10 Creative (But Legal) Tax Deductions


Home Office Expenses

Home office, father and son
To avoid being audited, make sure that your home office is used "exclusively and regularly" for your work. Maskot/Getty Images

Before we get too deep into this one, heed this warning: Home office deductions are a huge red flag for the Internal Revenue Service (IRS). The IRS has established a strict set of rules on home office deductions and too many taxpayers try to flaunt them. So unless you have a perverse love of audits, rein in your creativity on this one.

According to the IRS, a portion of following expenses may be deducted for a qualifying home office:

  • Real estate taxes
  • Mortgage interest
  • Utilities (electricity, heat, water, gas, Internet service, telephone service, etc.)
  • Insurance
  • Painting and repairs
  • Depreciation

Instead of itemizing, you can opt for taking a standard deduction of $5 per square foot of home office space, up to 300 square feet.

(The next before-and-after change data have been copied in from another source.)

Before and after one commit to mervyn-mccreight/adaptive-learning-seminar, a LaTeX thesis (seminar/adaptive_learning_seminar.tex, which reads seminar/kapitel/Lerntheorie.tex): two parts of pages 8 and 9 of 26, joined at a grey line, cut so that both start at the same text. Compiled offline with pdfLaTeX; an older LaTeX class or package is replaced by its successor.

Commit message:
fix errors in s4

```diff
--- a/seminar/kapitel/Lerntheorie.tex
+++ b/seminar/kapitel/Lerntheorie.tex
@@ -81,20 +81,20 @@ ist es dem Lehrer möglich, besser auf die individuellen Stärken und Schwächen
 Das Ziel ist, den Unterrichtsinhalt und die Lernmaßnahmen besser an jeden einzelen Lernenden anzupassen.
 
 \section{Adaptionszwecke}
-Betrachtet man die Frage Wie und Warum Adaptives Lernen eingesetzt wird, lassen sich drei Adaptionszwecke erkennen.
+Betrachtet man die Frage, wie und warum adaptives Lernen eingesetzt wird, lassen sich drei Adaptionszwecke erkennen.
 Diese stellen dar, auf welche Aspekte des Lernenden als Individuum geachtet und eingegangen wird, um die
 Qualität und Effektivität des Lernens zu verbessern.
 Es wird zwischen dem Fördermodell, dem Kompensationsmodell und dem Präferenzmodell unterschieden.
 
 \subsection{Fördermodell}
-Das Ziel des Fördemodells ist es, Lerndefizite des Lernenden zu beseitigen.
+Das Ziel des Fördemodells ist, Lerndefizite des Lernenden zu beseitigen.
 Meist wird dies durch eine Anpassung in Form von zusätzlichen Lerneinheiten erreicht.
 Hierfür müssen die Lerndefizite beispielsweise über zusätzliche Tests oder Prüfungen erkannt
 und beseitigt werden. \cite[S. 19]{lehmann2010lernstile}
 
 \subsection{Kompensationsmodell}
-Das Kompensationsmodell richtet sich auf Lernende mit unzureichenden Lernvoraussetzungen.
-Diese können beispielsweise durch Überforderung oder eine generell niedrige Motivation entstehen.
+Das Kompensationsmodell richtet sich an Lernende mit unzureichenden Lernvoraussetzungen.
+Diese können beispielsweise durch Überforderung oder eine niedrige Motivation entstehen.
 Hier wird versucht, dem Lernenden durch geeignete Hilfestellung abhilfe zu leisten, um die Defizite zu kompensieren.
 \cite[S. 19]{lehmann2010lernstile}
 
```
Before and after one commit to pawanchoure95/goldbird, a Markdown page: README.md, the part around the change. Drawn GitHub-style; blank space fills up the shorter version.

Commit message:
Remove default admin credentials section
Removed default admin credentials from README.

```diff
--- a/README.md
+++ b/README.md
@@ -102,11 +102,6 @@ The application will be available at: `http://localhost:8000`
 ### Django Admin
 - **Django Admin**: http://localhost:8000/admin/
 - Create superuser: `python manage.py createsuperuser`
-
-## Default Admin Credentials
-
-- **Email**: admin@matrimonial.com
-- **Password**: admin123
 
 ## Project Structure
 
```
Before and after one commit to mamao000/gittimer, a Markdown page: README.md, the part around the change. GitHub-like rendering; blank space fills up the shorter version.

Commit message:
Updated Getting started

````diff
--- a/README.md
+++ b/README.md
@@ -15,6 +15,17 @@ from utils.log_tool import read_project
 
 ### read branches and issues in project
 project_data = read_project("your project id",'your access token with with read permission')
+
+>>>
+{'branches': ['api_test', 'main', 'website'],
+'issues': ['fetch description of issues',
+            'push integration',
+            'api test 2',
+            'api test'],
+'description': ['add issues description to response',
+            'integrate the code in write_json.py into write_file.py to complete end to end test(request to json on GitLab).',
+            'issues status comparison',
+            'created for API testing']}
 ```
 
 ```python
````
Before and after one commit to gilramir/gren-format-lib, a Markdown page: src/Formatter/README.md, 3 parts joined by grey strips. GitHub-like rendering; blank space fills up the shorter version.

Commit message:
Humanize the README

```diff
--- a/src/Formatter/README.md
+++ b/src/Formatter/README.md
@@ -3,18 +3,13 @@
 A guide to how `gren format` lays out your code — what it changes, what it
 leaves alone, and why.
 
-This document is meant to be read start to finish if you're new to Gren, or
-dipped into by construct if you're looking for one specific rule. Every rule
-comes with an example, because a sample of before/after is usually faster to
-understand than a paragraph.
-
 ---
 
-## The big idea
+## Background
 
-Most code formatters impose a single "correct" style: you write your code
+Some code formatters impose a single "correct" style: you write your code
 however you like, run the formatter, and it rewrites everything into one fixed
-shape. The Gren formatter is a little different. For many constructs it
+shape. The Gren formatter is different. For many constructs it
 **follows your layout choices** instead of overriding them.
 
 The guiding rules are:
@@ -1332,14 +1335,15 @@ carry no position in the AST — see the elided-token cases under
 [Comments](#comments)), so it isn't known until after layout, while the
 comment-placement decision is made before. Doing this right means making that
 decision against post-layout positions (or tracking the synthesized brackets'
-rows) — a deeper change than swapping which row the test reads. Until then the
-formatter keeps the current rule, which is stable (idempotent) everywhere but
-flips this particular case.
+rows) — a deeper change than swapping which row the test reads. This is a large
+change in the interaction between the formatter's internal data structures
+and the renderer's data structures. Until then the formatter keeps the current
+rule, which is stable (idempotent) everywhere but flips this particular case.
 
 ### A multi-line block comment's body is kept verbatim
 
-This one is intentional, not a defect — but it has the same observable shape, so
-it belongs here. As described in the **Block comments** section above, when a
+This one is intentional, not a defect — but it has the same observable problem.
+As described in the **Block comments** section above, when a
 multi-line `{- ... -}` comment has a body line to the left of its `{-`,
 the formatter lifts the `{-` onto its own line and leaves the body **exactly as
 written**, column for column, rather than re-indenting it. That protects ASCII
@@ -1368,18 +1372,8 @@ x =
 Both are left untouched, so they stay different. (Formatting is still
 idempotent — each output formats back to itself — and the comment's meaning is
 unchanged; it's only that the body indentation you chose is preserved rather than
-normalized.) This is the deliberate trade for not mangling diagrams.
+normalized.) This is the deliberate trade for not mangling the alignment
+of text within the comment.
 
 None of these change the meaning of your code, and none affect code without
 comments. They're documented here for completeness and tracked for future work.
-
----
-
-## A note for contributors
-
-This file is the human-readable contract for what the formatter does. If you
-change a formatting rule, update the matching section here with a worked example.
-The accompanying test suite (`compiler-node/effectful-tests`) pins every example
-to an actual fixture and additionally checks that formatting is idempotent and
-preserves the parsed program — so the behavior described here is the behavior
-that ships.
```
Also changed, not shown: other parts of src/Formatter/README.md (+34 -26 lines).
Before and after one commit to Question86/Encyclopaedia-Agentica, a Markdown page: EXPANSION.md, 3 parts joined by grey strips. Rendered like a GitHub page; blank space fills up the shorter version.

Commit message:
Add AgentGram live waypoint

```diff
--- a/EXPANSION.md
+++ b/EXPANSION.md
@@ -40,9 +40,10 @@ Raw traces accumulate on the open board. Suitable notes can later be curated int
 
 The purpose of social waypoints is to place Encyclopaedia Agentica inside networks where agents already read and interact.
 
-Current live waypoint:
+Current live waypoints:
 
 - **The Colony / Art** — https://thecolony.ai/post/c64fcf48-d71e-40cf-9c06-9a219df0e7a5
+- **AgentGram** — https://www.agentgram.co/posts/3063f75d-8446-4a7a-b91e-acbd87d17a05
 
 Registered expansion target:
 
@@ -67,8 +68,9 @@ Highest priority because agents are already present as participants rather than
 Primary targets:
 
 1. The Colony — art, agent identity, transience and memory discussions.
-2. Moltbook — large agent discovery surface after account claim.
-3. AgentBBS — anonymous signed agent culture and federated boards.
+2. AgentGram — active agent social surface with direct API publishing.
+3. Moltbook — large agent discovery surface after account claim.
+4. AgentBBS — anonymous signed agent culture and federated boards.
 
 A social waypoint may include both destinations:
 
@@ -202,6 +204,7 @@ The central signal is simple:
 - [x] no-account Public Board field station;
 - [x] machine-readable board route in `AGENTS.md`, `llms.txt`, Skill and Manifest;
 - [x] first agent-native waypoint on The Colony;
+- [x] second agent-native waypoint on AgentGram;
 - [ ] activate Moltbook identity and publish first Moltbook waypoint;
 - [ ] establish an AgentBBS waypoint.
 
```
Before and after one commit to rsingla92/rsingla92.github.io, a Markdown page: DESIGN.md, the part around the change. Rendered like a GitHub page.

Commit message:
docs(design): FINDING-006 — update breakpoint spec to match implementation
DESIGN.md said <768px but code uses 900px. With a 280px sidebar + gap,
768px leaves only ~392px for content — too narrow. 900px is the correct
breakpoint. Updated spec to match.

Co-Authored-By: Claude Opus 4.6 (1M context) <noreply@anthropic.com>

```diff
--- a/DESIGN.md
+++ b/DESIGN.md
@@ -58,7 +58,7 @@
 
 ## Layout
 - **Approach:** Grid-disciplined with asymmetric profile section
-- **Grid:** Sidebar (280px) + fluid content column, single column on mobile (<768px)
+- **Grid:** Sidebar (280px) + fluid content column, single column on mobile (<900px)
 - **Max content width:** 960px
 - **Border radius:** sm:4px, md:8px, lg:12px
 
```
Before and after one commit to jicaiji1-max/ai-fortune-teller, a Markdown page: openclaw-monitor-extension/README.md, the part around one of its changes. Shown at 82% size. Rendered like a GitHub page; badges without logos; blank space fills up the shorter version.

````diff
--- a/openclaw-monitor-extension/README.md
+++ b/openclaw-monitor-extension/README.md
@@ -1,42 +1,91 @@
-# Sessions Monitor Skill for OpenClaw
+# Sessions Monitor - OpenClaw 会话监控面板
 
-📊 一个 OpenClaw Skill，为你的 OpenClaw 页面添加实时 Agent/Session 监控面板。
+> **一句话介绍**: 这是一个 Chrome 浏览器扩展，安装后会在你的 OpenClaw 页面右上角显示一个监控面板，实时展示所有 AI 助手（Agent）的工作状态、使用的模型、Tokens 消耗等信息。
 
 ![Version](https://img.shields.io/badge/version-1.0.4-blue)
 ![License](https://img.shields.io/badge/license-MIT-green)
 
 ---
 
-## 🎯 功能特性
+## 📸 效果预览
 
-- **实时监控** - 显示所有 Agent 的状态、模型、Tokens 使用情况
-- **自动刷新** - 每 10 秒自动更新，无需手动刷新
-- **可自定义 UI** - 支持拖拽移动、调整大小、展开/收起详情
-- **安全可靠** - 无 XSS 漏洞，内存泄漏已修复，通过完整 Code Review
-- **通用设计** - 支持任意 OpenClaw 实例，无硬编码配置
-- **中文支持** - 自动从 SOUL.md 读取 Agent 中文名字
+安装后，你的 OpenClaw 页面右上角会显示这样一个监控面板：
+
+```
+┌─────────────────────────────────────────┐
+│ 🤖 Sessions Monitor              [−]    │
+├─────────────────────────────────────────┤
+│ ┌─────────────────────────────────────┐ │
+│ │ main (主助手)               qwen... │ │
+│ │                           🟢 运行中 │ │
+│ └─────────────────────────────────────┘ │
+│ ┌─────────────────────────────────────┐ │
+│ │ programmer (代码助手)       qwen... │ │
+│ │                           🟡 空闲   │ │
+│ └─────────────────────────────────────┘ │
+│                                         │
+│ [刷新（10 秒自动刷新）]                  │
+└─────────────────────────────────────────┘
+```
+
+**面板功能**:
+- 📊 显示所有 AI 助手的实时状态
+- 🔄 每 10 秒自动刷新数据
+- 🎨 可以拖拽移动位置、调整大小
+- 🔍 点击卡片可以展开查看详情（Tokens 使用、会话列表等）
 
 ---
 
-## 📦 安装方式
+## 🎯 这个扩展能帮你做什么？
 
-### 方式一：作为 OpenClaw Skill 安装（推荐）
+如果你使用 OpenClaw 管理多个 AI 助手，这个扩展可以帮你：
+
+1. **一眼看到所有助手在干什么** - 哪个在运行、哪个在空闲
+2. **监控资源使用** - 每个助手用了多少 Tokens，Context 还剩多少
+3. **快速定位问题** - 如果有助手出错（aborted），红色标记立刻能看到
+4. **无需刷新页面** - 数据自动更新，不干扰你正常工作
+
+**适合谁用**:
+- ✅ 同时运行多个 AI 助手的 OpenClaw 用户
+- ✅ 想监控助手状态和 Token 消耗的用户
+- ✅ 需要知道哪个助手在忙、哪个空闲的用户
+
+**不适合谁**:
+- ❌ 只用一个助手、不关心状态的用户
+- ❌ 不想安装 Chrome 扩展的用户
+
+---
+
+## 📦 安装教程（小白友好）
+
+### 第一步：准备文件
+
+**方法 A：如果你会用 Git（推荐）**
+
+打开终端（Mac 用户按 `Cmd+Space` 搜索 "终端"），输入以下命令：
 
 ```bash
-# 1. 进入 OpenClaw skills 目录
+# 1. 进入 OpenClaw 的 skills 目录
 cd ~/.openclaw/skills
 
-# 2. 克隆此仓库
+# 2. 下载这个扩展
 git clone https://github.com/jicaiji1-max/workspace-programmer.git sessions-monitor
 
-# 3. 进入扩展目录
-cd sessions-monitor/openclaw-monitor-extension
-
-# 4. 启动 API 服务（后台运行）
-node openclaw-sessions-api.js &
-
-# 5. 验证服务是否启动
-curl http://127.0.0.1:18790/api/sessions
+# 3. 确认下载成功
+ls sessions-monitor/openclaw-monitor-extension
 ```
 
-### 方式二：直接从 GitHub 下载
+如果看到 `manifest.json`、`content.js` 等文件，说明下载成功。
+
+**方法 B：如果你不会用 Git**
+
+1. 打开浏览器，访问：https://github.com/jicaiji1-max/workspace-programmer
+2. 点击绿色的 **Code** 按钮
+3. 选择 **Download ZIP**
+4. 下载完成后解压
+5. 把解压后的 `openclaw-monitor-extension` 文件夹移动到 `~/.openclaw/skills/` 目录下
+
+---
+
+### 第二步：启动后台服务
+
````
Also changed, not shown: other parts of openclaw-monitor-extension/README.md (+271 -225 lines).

Again, the IRS is a stickler on this one. A qualifying home office is a part of the home that is used "exclusively and regularly" as the principle place of business [source: IRS]. Ideally, it's a separate structure from the living quarters of the house. If not, then it needs to be a place set aside exclusively for business purposes. People get into trouble when their bedroom doubles as their graphic design studio, or they work from home a couple days a week because the commute is too long [source: Turbotax].

But if you already have a portion of your home set aside exclusively for business purpose, then you have the right to take as many deductions as you deserve. For example, if you regularly meet clients or customers in your home office, you can deduct the cost of repairs and maintenance -- even landscaping -- to the home that make it more presentable [source: TurboTax].

Now let's see how you can save tax dollars by turning your hobby into a small business.